[Revision comparison data]
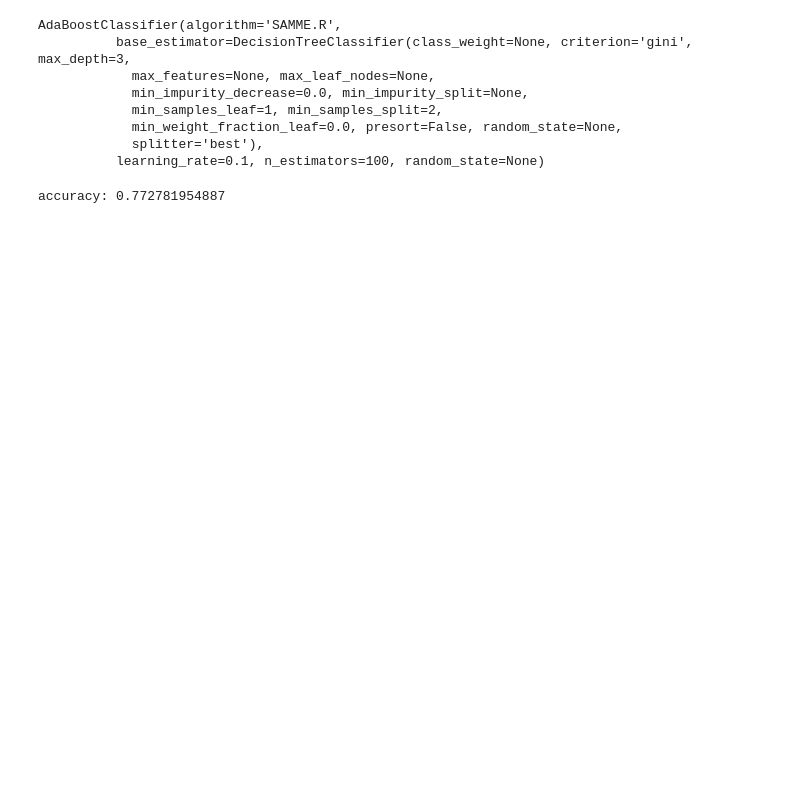
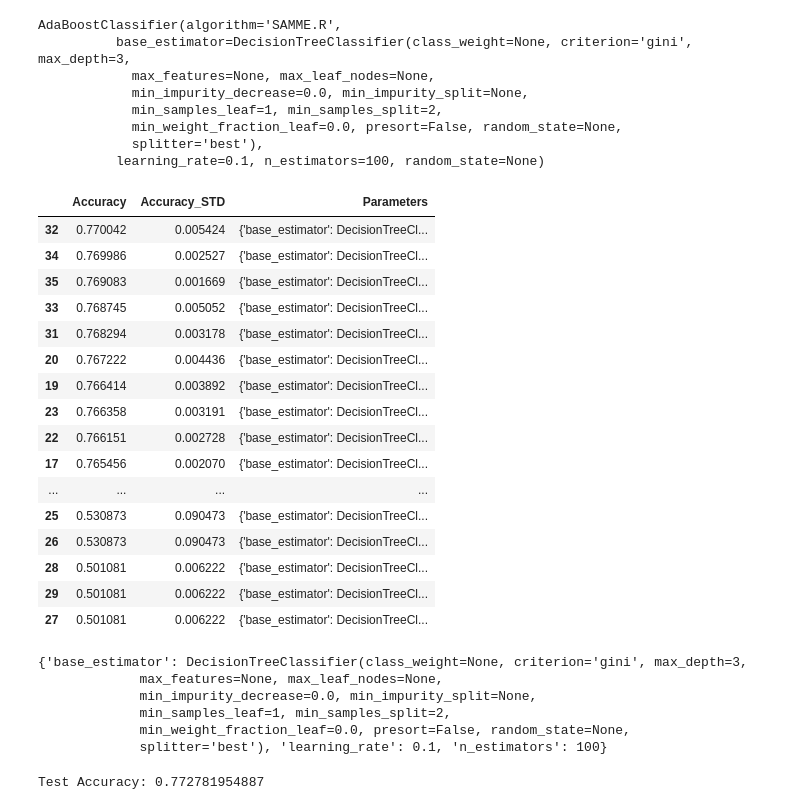
Before and after one commit to disco-rocket/starbucks_capstone, a Jupyter notebook: Starbucks_Capstone_notebook.ipynb, the cells around one changed output. Saved outputs shown, nothing was run; the diff lists cells and outputs as text; code cells hidden in the pictures; blank space fills up the shorter version.

```diff
--- a/Starbucks_Capstone_notebook.ipynb
+++ b/Starbucks_Capstone_notebook.ipynb
@@ -1115,7 +1127,7 @@ parameters = {'n_estimators':(10, 50, 100)
                                 , DecisionTreeClassifier(max_depth=3)]
              }
 ada = AdaBoostClassifier()
-clf = GridSearchCV(ada, parameters)
+clf = GridSearchCV(ada, parameters, cv=3)
 clf.fit(X_train, y_train)
 print(clf.best_estimator_)
 # %% [output]
@@ -1127,8 +1139,40 @@ AdaBoostClassifier(algorithm='SAMME.R',
             min_weight_fraction_leaf=0.0, presort=False, random_state=None,
             splitter='best'),
           learning_rate=0.1, n_estimators=100, random_state=None)
+# %%
+params = clf.cv_results_['params']
+parameter_df = pd.DataFrame({'Accuracy':means,'Accuracy_STD':2*stds,'Parameters':params})
+parameter_df.sort_values('Accuracy',ascending=False)
+# %% [output]
+|  | Accuracy | Accuracy_STD | Parameters |
+| 32 | 0.770042 | 0.005424 | {'base_estimator': DecisionTreeCl... |
+| 34 | 0.769986 | 0.002527 | {'base_estimator': DecisionTreeCl... |
+| 35 | 0.769083 | 0.001669 | {'base_estimator': DecisionTreeCl... |
+| 33 | 0.768745 | 0.005052 | {'base_estimator': DecisionTreeCl... |
+| 31 | 0.768294 | 0.003178 | {'base_estimator': DecisionTreeCl... |
+| 20 | 0.767222 | 0.004436 | {'base_estimator': DecisionTreeCl... |
+| 19 | 0.766414 | 0.003892 | {'base_estimator': DecisionTreeCl... |
+| 23 | 0.766358 | 0.003191 | {'base_estimator': DecisionTreeCl... |
+| 22 | 0.766151 | 0.002728 | {'base_estimator': DecisionTreeCl... |
+| 17 | 0.765456 | 0.002070 | {'base_estimator': DecisionTreeCl... |
+| ... | ... | ... | ... |
+| 25 | 0.530873 | 0.090473 | {'base_estimator': DecisionTreeCl... |
+| 26 | 0.530873 | 0.090473 | {'base_estimator': DecisionTreeCl... |
+| 28 | 0.501081 | 0.006222 | {'base_estimator': DecisionTreeCl... |
+| 29 | 0.501081 | 0.006222 | {'base_estimator': DecisionTreeCl... |
+| 27 | 0.501081 | 0.006222 | {'base_estimator': DecisionTreeCl... |
+# %%
+#Checking the best estimator was chosen to be the top of the table
+parameter_df.iloc[32]['Parameters']
+# %% [output]
+{'base_estimator': DecisionTreeClassifier(class_weight=None, criterion='gini', max_depth=3,
+             max_features=None, max_leaf_nodes=None,
+             min_impurity_decrease=0.0, min_impurity_split=None,
+             min_samples_leaf=1, min_samples_split=2,
+             min_weight_fraction_leaf=0.0, presort=False, random_state=None,
+             splitter='best'), 'learning_rate': 0.1, 'n_estimators': 100}
 # %%
 y_test_preds = clf.predict(X_test)
-print('accuracy:',accuracy_score(y_test.values, y_test_preds))
+print('Test Accuracy:',accuracy_score(y_test.values, y_test_preds))
 # %% [output]
-accuracy: 0.772781954887
+Test Accuracy: 0.772781954887
```
Also changed, not shown: parts of 6 cells of this notebook.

**Task objective:** Reproduce every line of the records containing the string "print".

**Response to this exercise:**
 print(clf.best_estimator_)
-print('accuracy:',accuracy_score(y_test.values, y_test_preds))
+print('Test Accuracy:',accuracy_score(y_test.values, y_test_preds))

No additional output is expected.